The aim is to ensure the sector becomes more resilient and grows faster, creating more and better jobs for the region.

The project, led by Newcastle University, was launched by former Minister of State for Culture and the Digital Economy, the Right Hon Ed Vaizey MP, who has been appointed Chairman of the Creative Fuse North East Advisory Board.

He said: 'The growth of the Creative, Digital and IT sector is absolutely vital for the economy. However, as many of these businesses are small they often lack the knowledge, experience or the resources to grow, innovate and reach their full potential.

'For this reason I am thrilled to be able to play a part in Creative Fuse North East. This partnership of five universities has the potential to make a real and long lasting impact on these businesses, the wider region and provide a real boost to its economy.'

The scheme will also look at how skills in the CDIT sector can be transferred to other areas, for example placing creative practitioners within other sectors such as transport or health.

Sharon Paterson, Associate Dean (Enterprise and Business Engagement) in Teesside University’s School of Design, Culture & the Arts, said: 'We are delighted to be involved with Creative Fuse North East which is a fantastic collaborative project which will allow us to use our expertise to find new and innovative ways to support the region’s creative and digital sector.

'Teesside University has an established reputation as a leading institution for supporting the creative and digital industries and we have helped hundreds of businesses across the region to utilise new technology in order to grow and fulfil their potential.'

Teesside University has an established reputation as a leading institution for supporting the creative and digital industries

Sharon Paterson, Associate Dean (Enterprise and Business Engagement), School of Design, Culture & the Arts

Jason Legget, Project Director of Creative Fuse North East said: 'We have an unprecedented opportunity here to do things differently and see some real results. This isn’t about academics and experts telling companies what to do. It is about using all the different expertise from these five respected institutions in new and unexpected ways; taking the things we learn and experience and finding out how they can benefit other industries too. It is incredibly exciting.'

The first phase of the project will take place between now and Christmas, with the most comprehensive research study of the region’s CDIT sector ever undertaken.
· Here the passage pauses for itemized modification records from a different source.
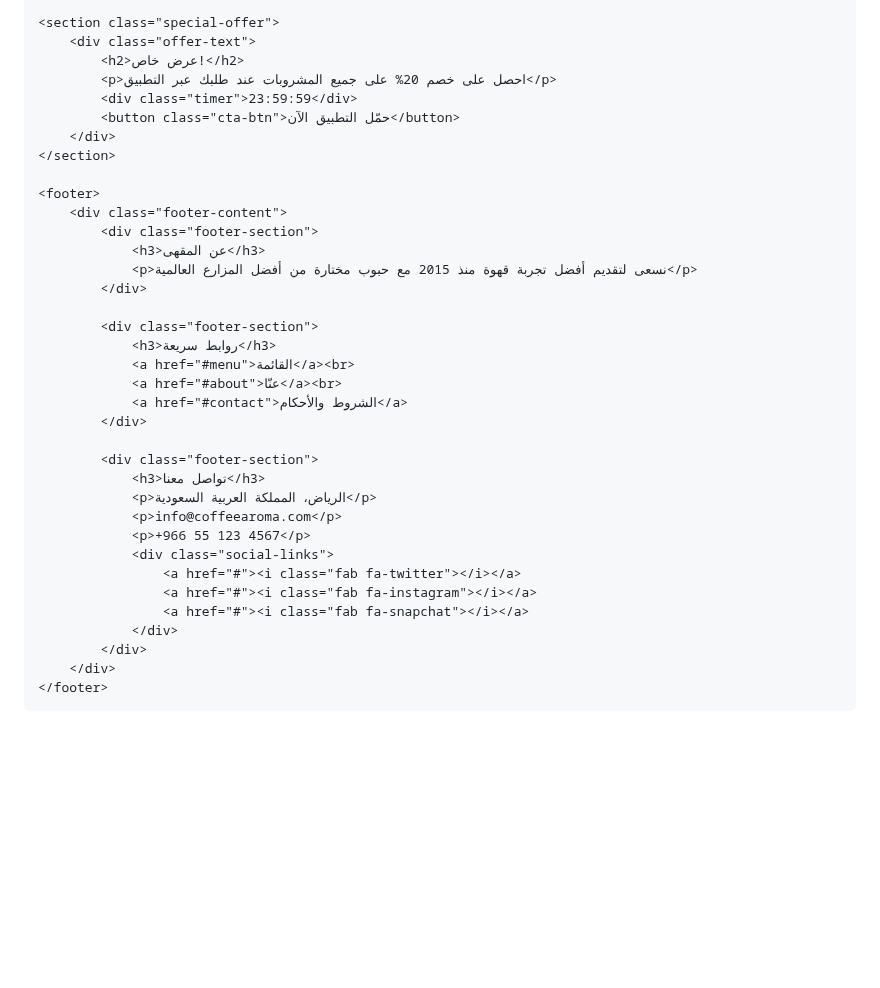
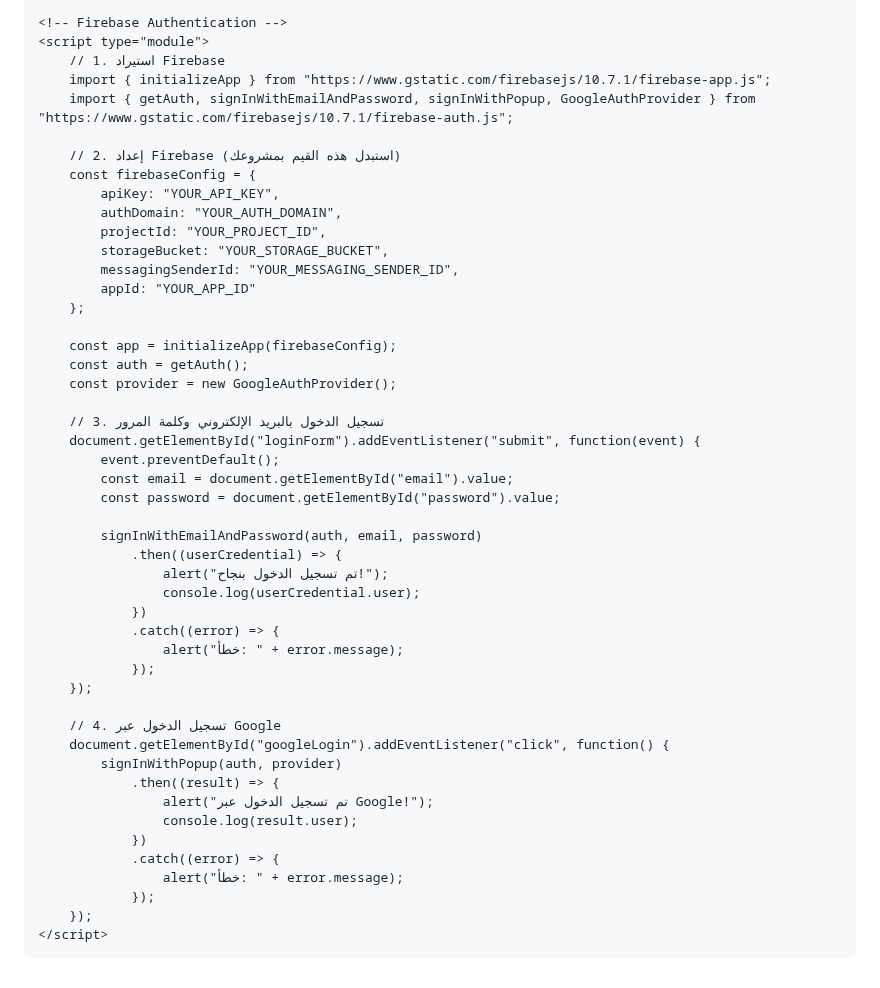
Before and after one commit to Nadjibbenayach/nadjibbenayach.github.io, a Markdown page: README.md, the part around one of its changes. Rendered like a GitHub page; blank space fills up the shorter version.

Commit message:
Update README.pov

```diff
--- a/README.md
+++ b/README.md
@@ -299,39 +138,52 @@
 
-    <section class="special-offer">
-        <div class="offer-text">
-            <h2>عرض خاص!</h2>
-            <p>احصل على خصم 20% على جميع المشروبات عند طلبك عبر التطبيق</p>
-            <div class="timer">23:59:59</div>
-            <button class="cta-btn">حمّل التطبيق الآن</button>
-        </div>
-    </section>
+    <!-- Firebase Authentication -->
+    <script type="module">
+        // 1. استيراد Firebase
+        import { initializeApp } from "https://www.gstatic.com/firebasejs/10.7.1/firebase-app.js";
+        import { getAuth, signInWithEmailAndPassword, signInWithPopup, GoogleAuthProvider } from "https://www.gstatic.com/firebasejs/10.7.1/firebase-auth.js";
 
-    <footer>
-        <div class="footer-content">
-            <div class="footer-section">
-                <h3>عن المقهى</h3>
-                <p>نسعى لتقديم أفضل تجربة قهوة منذ 2015 مع حبوب مختارة من أفضل المزارع العالمية</p>
-            </div>
+        // 2. إعداد Firebase (استبدل هذه القيم بمشروعك)
+        const firebaseConfig = {
+            apiKey: "YOUR_API_KEY",
+            authDomain: "YOUR_AUTH_DOMAIN",
+            projectId: "YOUR_PROJECT_ID",
+            storageBucket: "YOUR_STORAGE_BUCKET",
+            messagingSenderId: "YOUR_MESSAGING_SENDER_ID",
+            appId: "YOUR_APP_ID"
+        };
 
-            <div class="footer-section">
-                <h3>روابط سريعة</h3>
-                <a href="#menu">القائمة</a><br>
-                <a href="#about">عنّا</a><br>
-                <a href="#contact">الشروط والأحكام</a>
-            </div>
+        const app = initializeApp(firebaseConfig);
+        const auth = getAuth();
+        const provider = new GoogleAuthProvider();
 
-            <div class="footer-section">
-                <h3>تواصل معنا</h3>
-                <p>الرياض، المملكة العربية السعودية</p>
-                <p>info@coffeearoma.com</p>
-                <p>+966 55 123 4567</p>
-                <div class="social-links">
-                    <a href="#"><i class="fab fa-twitter"></i></a>
-                    <a href="#"><i class="fab fa-instagram"></i></a>
-                    <a href="#"><i class="fab fa-snapchat"></i></a>
-                </div>
-            </div>
-        </div>
-    </footer>
+        // 3. تسجيل الدخول بالبريد الإلكتروني وكلمة المرور
+        document.getElementById("loginForm").addEventListener("submit", function(event) {
+            event.preventDefault();
+            const email = document.getElementById("email").value;
+            const password = document.getElementById("password").value;
+
+            signInWithEmailAndPassword(auth, email, password)
+                .then((userCredential) => {
+                    alert("تم تسجيل الدخول بنجاح!");
+                    console.log(userCredential.user);
+                })
+                .catch((error) => {
+                    alert("خطأ: " + error.message);
+                });
+        });
+
+        // 4. تسجيل الدخول عبر Google
+        document.getElementById("googleLogin").addEventListener("click", function() {
+            signInWithPopup(auth, provider)
+                .then((result) => {
+                    alert("تم تسجيل الدخول عبر Google!");
+                    console.log(result.user);
+                })
+                .catch((error) => {
+                    alert("خطأ: " + error.message);
+                });
+        });
+    </script>
+
 </body>
 </html>
```
Also changed, not shown: other parts of README.md (+97 -258 lines).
It will engage with thousands of businesses, organisations, freelancers and institutions, developing a detailed understanding of what makes the North East community unique and helping to identify ways it can be developed.

The data from this survey will be compiled and analysed by a team of specialists from across the five universities – Newcastle, Northumbria, Durham, Sunderland and Teesside - and the findings will be used to inform and shape a series of specialist Innovation Pilots scheduled to be delivered 2017-18.

Creative Fuse North East builds on a similar project in Brighton launched in 2011. A report published in November 2015 highlighted that, as a result of the Brighton Fuse project’s evidence that was used to lever European funding, Brighton and Hove's digital and creative economy is now worth more than £1 billion to the city each year. Research carried out by Brighton Fuse also showed that ‘fused’ businesses grow three times faster than ‘unfused’ businesses.